● Items from a data source
------------------------------
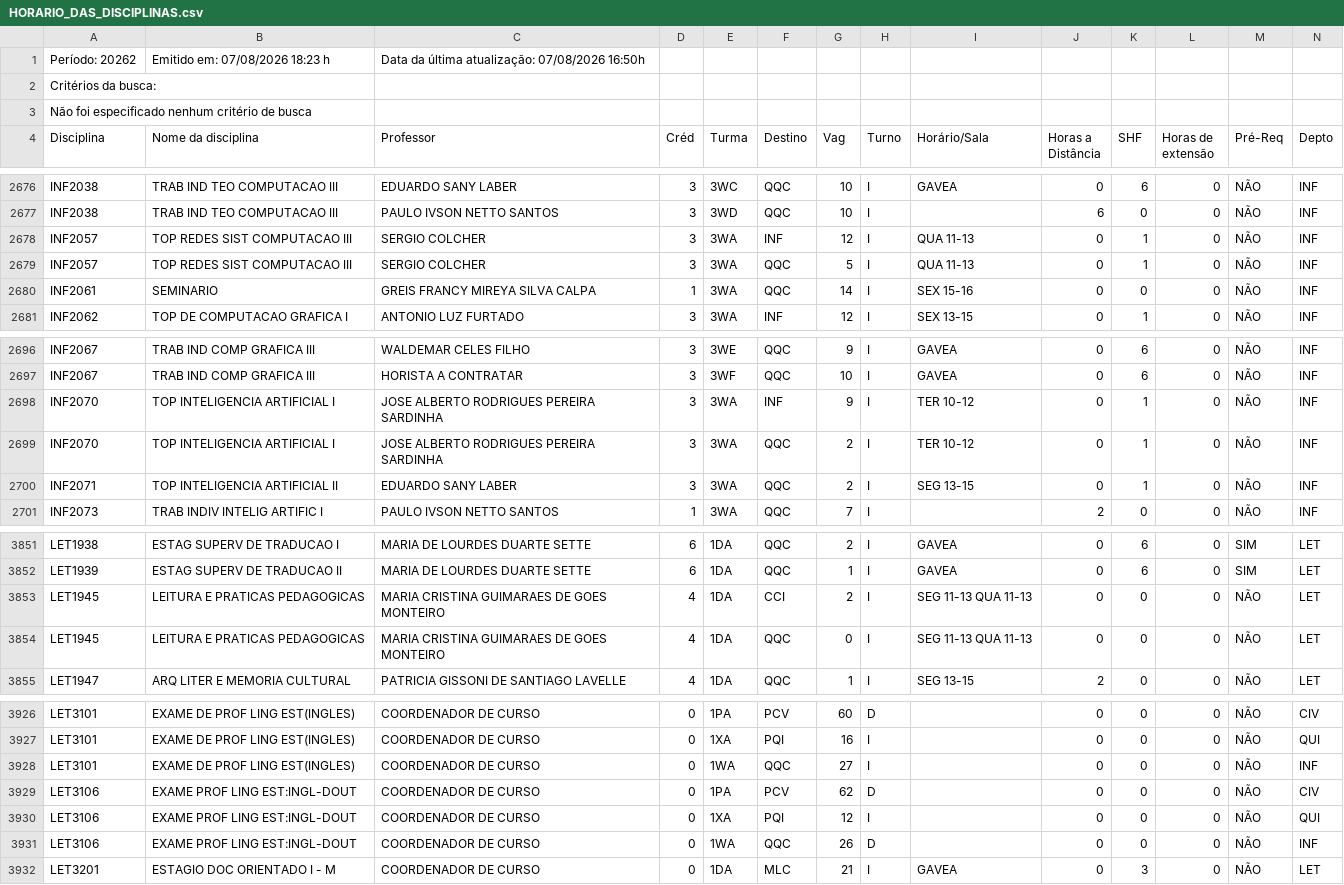
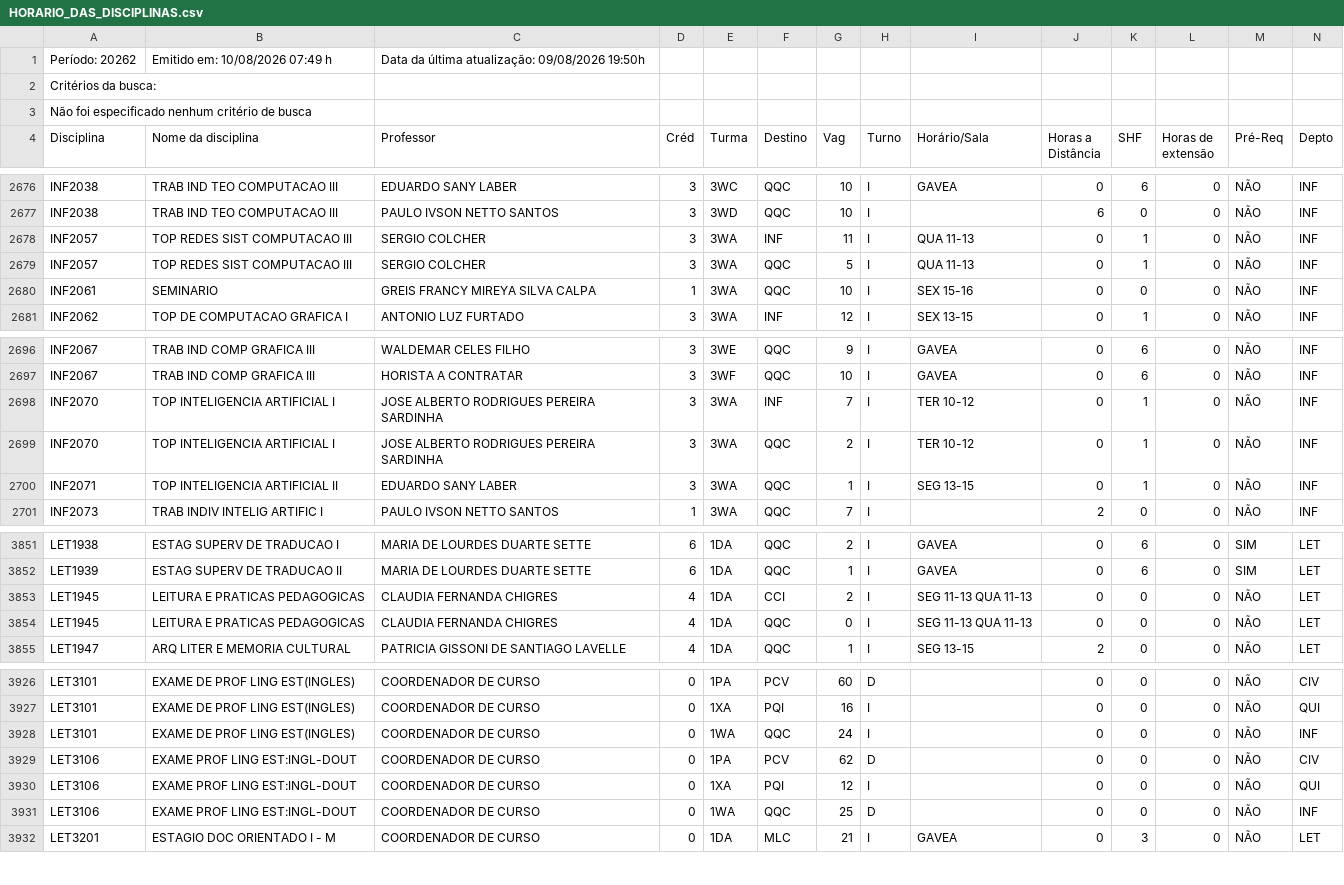
Before and after one commit to matriculer/matriculer.github.io, a CSV file: HORARIO_DAS_DISCIPLINAS.csv, drawn as a sheet; only a part is shown, gaps mark what is left out; the diff covers the shown part only.

```diff
--- a/HORARIO_DAS_DISCIPLINAS.csv
+++ b/HORARIO_DAS_DISCIPLINAS.csv
@@ -1,2 +1,2 @@
-Período: 20262;Emitido em: 07/08/2026 18:23 h; Data da última atualização: 07/08/2026 16:50h;
+Período: 20262;Emitido em: 10/08/2026 07:49 h; Data da última atualização: 09/08/2026 19:50h;
 Critérios da busca:
@@ -2677,5 +2677,5 @@ INF2038; TRAB IND TEO COMPUTACAO III ;EDUARDO SANY LABER;3;3WC;QQC;10;I;GAVEA;0;
 INF2038; TRAB IND TEO COMPUTACAO III ;PAULO IVSON NETTO SANTOS;3;3WD;QQC;10;I; ;6;0;0;NÃO;INF;
-INF2057; TOP REDES SIST COMPUTACAO III ;SERGIO COLCHER;3;3WA;INF;12;I;QUA 11-13   ;0;1;0;NÃO;INF;
+INF2057; TOP REDES SIST COMPUTACAO III ;SERGIO COLCHER;3;3WA;INF;11;I;QUA 11-13   ;0;1;0;NÃO;INF;
 INF2057; TOP REDES SIST COMPUTACAO III ;SERGIO COLCHER;3;3WA;QQC;5;I;QUA 11-13   ;0;1;0;NÃO;INF;
-INF2061; SEMINARIO ;GREIS FRANCY MIREYA SILVA CALPA;1;3WA;QQC;14;I;SEX 15-16   ;0;0;0;NÃO;INF;
+INF2061; SEMINARIO ;GREIS FRANCY MIREYA SILVA CALPA;1;3WA;QQC;10;I;SEX 15-16   ;0;0;0;NÃO;INF;
 INF2062; TOP DE COMPUTACAO GRAFICA I ;ANTONIO LUZ FURTADO;3;3WA;INF;12;I;SEX 13-15   ;0;1;0;NÃO;INF;
@@ -2697,5 +2697,5 @@ INF2067; TRAB IND COMP GRAFICA III ;WALDEMAR CELES FILHO;3;3WE;QQC;9;I;GAVEA;0;6
 INF2067; TRAB IND COMP GRAFICA III ;HORISTA A CONTRATAR;3;3WF;QQC;10;I;GAVEA;0;6;0;NÃO;INF;
-INF2070; TOP INTELIGENCIA ARTIFICIAL I ;JOSE ALBERTO RODRIGUES PEREIRA SARDINHA;3;3WA;INF;9;I;TER 10-12   ;0;1;0;NÃO;INF;
+INF2070; TOP INTELIGENCIA ARTIFICIAL I ;JOSE ALBERTO RODRIGUES PEREIRA SARDINHA;3;3WA;INF;7;I;TER 10-12   ;0;1;0;NÃO;INF;
 INF2070; TOP INTELIGENCIA ARTIFICIAL I ;JOSE ALBERTO RODRIGUES PEREIRA SARDINHA;3;3WA;QQC;2;I;TER 10-12   ;0;1;0;NÃO;INF;
-INF2071; TOP INTELIGENCIA ARTIFICIAL II ;EDUARDO SANY LABER;3;3WA;QQC;2;I;SEG 13-15   ;0;1;0;NÃO;INF;
+INF2071; TOP INTELIGENCIA ARTIFICIAL II ;EDUARDO SANY LABER;3;3WA;QQC;1;I;SEG 13-15   ;0;1;0;NÃO;INF;
 INF2073; TRAB INDIV INTELIG ARTIFIC I ;PAULO IVSON NETTO SANTOS;1;3WA;QQC;7;I; ;2;0;0;NÃO;INF;
@@ -3852,4 +3852,4 @@ LET1938; ESTAG SUPERV DE TRADUCAO I ;MARIA DE LOURDES DUARTE SETTE;6;1DA;QQC;2;I
 LET1939; ESTAG SUPERV DE TRADUCAO II ;MARIA DE LOURDES DUARTE SETTE;6;1DA;QQC;1;I;GAVEA;0;6;0; SIM ;LET;
-LET1945; LEITURA E PRATICAS PEDAGOGICAS ;MARIA CRISTINA GUIMARAES DE GOES MONTEIRO;4;1DA;CCI;2;I;SEG 11-13   QUA 11-13   ;0;0;0;NÃO;LET;
-LET1945; LEITURA E PRATICAS PEDAGOGICAS ;MARIA CRISTINA GUIMARAES DE GOES MONTEIRO;4;1DA;QQC;0;I;SEG 11-13   QUA 11-13   ;0;0;0;NÃO;LET;
+LET1945; LEITURA E PRATICAS PEDAGOGICAS ;CLAUDIA FERNANDA CHIGRES;4;1DA;CCI;2;I;SEG 11-13   QUA 11-13   ;0;0;0;NÃO;LET;
+LET1945; LEITURA E PRATICAS PEDAGOGICAS ;CLAUDIA FERNANDA CHIGRES;4;1DA;QQC;0;I;SEG 11-13   QUA 11-13   ;0;0;0;NÃO;LET;
 LET1947; ARQ LITER E MEMORIA CULTURAL ;PATRICIA GISSONI DE SANTIAGO LAVELLE;4;1DA;QQC;1;I;SEG 13-15   ;2;0;0;NÃO;LET;
@@ -3927,6 +3927,6 @@ LET3101; EXAME DE PROF LING EST(INGLES) ;COORDENADOR DE CURSO;0;1PA;PCV;60;D; ;
 LET3101; EXAME DE PROF LING EST(INGLES) ;COORDENADOR DE CURSO;0;1XA;PQI;16;I; ;0;0;0;NÃO;QUI;
-LET3101; EXAME DE PROF LING EST(INGLES) ;COORDENADOR DE CURSO;0;1WA;QQC;27;I; ;0;0;0;NÃO;INF;
+LET3101; EXAME DE PROF LING EST(INGLES) ;COORDENADOR DE CURSO;0;1WA;QQC;24;I; ;0;0;0;NÃO;INF;
 LET3106; EXAME PROF LING EST:INGL-DOUT ;COORDENADOR DE CURSO;0;1PA;PCV;62;D; ;0;0;0;NÃO;CIV;
 LET3106; EXAME PROF LING EST:INGL-DOUT ;COORDENADOR DE CURSO;0;1XA;PQI;12;I; ;0;0;0;NÃO;QUI;
-LET3106; EXAME PROF LING EST:INGL-DOUT ;COORDENADOR DE CURSO;0;1WA;QQC;26;D; ;0;0;0;NÃO;INF;
+LET3106; EXAME PROF LING EST:INGL-DOUT ;COORDENADOR DE CURSO;0;1WA;QQC;25;D; ;0;0;0;NÃO;INF;
 LET3201; ESTAGIO DOC ORIENTADO I - M ;COORDENADOR DE CURSO;0;1DA;MLC;21;I;GAVEA;0;3;0;NÃO;LET;
```
Also changed, not shown: 65 edited cells elsewhere in this file.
------------------------------
● AIM OF THE TASK
In your copy, please omit the pictures and print every line of the records exactly.

● OUTPUT OF THE TASK
Before and after one commit to matriculer/matriculer.github.io, a CSV file: HORARIO_DAS_DISCIPLINAS.csv, drawn as a sheet; only a part is shown, gaps mark what is left out; the diff covers the shown part only.

```diff
--- a/HORARIO_DAS_DISCIPLINAS.csv
+++ b/HORARIO_DAS_DISCIPLINAS.csv
@@ -1,2 +1,2 @@
-Período: 20262;Emitido em: 07/08/2026 18:23 h; Data da última atualização: 07/08/2026 16:50h;
+Período: 20262;Emitido em: 10/08/2026 07:49 h; Data da última atualização: 09/08/2026 19:50h;
 Critérios da busca:
@@ -2677,5 +2677,5 @@ INF2038; TRAB IND TEO COMPUTACAO III ;EDUARDO SANY LABER;3;3WC;QQC;10;I;GAVEA;0;
 INF2038; TRAB IND TEO COMPUTACAO III ;PAULO IVSON NETTO SANTOS;3;3WD;QQC;10;I; ;6;0;0;NÃO;INF;
-INF2057; TOP REDES SIST COMPUTACAO III ;SERGIO COLCHER;3;3WA;INF;12;I;QUA 11-13   ;0;1;0;NÃO;INF;
+INF2057; TOP REDES SIST COMPUTACAO III ;SERGIO COLCHER;3;3WA;INF;11;I;QUA 11-13   ;0;1;0;NÃO;INF;
 INF2057; TOP REDES SIST COMPUTACAO III ;SERGIO COLCHER;3;3WA;QQC;5;I;QUA 11-13   ;0;1;0;NÃO;INF;
-INF2061; SEMINARIO ;GREIS FRANCY MIREYA SILVA CALPA;1;3WA;QQC;14;I;SEX 15-16   ;0;0;0;NÃO;INF;
+INF2061; SEMINARIO ;GREIS FRANCY MIREYA SILVA CALPA;1;3WA;QQC;10;I;SEX 15-16   ;0;0;0;NÃO;INF;
 INF2062; TOP DE COMPUTACAO GRAFICA I ;ANTONIO LUZ FURTADO;3;3WA;INF;12;I;SEX 13-15   ;0;1;0;NÃO;INF;
@@ -2697,5 +2697,5 @@ INF2067; TRAB IND COMP GRAFICA III ;WALDEMAR CELES FILHO;3;3WE;QQC;9;I;GAVEA;0;6
 INF2067; TRAB IND COMP GRAFICA III ;HORISTA A CONTRATAR;3;3WF;QQC;10;I;GAVEA;0;6;0;NÃO;INF;
-INF2070; TOP INTELIGENCIA ARTIFICIAL I ;JOSE ALBERTO RODRIGUES PEREIRA SARDINHA;3;3WA;INF;9;I;TER 10-12   ;0;1;0;NÃO;INF;
+INF2070; TOP INTELIGENCIA ARTIFICIAL I ;JOSE ALBERTO RODRIGUES PEREIRA SARDINHA;3;3WA;INF;7;I;TER 10-12   ;0;1;0;NÃO;INF;
 INF2070; TOP INTELIGENCIA ARTIFICIAL I ;JOSE ALBERTO RODRIGUES PEREIRA SARDINHA;3;3WA;QQC;2;I;TER 10-12   ;0;1;0;NÃO;INF;
-INF2071; TOP INTELIGENCIA ARTIFICIAL II ;EDUARDO SANY LABER;3;3WA;QQC;2;I;SEG 13-15   ;0;1;0;NÃO;INF;
+INF2071; TOP INTELIGENCIA ARTIFICIAL II ;EDUARDO SANY LABER;3;3WA;QQC;1;I;SEG 13-15   ;0;1;0;NÃO;INF;
 INF2073; TRAB INDIV INTELIG ARTIFIC I ;PAULO IVSON NETTO SANTOS;1;3WA;QQC;7;I; ;2;0;0;NÃO;INF;
@@ -3852,4 +3852,4 @@ LET1938; ESTAG SUPERV DE TRADUCAO I ;MARIA DE LOURDES DUARTE SETTE;6;1DA;QQC;2;I
 LET1939; ESTAG SUPERV DE TRADUCAO II ;MARIA DE LOURDES DUARTE SETTE;6;1DA;QQC;1;I;GAVEA;0;6;0; SIM ;LET;
-LET1945; LEITURA E PRATICAS PEDAGOGICAS ;MARIA CRISTINA GUIMARAES DE GOES MONTEIRO;4;1DA;CCI;2;I;SEG 11-13   QUA 11-13   ;0;0;0;NÃO;LET;
-LET1945; LEITURA E PRATICAS PEDAGOGICAS ;MARIA CRISTINA GUIMARAES DE GOES MONTEIRO;4;1DA;QQC;0;I;SEG 11-13   QUA 11-13   ;0;0;0;NÃO;LET;
+LET1945; LEITURA E PRATICAS PEDAGOGICAS ;CLAUDIA FERNANDA CHIGRES;4;1DA;CCI;2;I;SEG 11-13   QUA 11-13   ;0;0;0;NÃO;LET;
+LET1945; LEITURA E PRATICAS PEDAGOGICAS ;CLAUDIA FERNANDA CHIGRES;4;1DA;QQC;0;I;SEG 11-13   QUA 11-13   ;0;0;0;NÃO;LET;
 LET1947; ARQ LITER E MEMORIA CULTURAL ;PATRICIA GISSONI DE SANTIAGO LAVELLE;4;1DA;QQC;1;I;SEG 13-15   ;2;0;0;NÃO;LET;
@@ -3927,6 +3927,6 @@ LET3101; EXAME DE PROF LING EST(INGLES) ;COORDENADOR DE CURSO;0;1PA;PCV;60;D; ;
 LET3101; EXAME DE PROF LING EST(INGLES) ;COORDENADOR DE CURSO;0;1XA;PQI;16;I; ;0;0;0;NÃO;QUI;
-LET3101; EXAME DE PROF LING EST(INGLES) ;COORDENADOR DE CURSO;0;1WA;QQC;27;I; ;0;0;0;NÃO;INF;
+LET3101; EXAME DE PROF LING EST(INGLES) ;COORDENADOR DE CURSO;0;1WA;QQC;24;I; ;0;0;0;NÃO;INF;
 LET3106; EXAME PROF LING EST:INGL-DOUT ;COORDENADOR DE CURSO;0;1PA;PCV;62;D; ;0;0;0;NÃO;CIV;
 LET3106; EXAME PROF LING EST:INGL-DOUT ;COORDENADOR DE CURSO;0;1XA;PQI;12;I; ;0;0;0;NÃO;QUI;
-LET3106; EXAME PROF LING EST:INGL-DOUT ;COORDENADOR DE CURSO;0;1WA;QQC;26;D; ;0;0;0;NÃO;INF;
+LET3106; EXAME PROF LING EST:INGL-DOUT ;COORDENADOR DE CURSO;0;1WA;QQC;25;D; ;0;0;0;NÃO;INF;
 LET3201; ESTAGIO DOC ORIENTADO I - M ;COORDENADOR DE CURSO;0;1DA;MLC;21;I;GAVEA;0;3;0;NÃO;LET;
```
Also changed, not shown: 65 edited cells elsewhere in this file.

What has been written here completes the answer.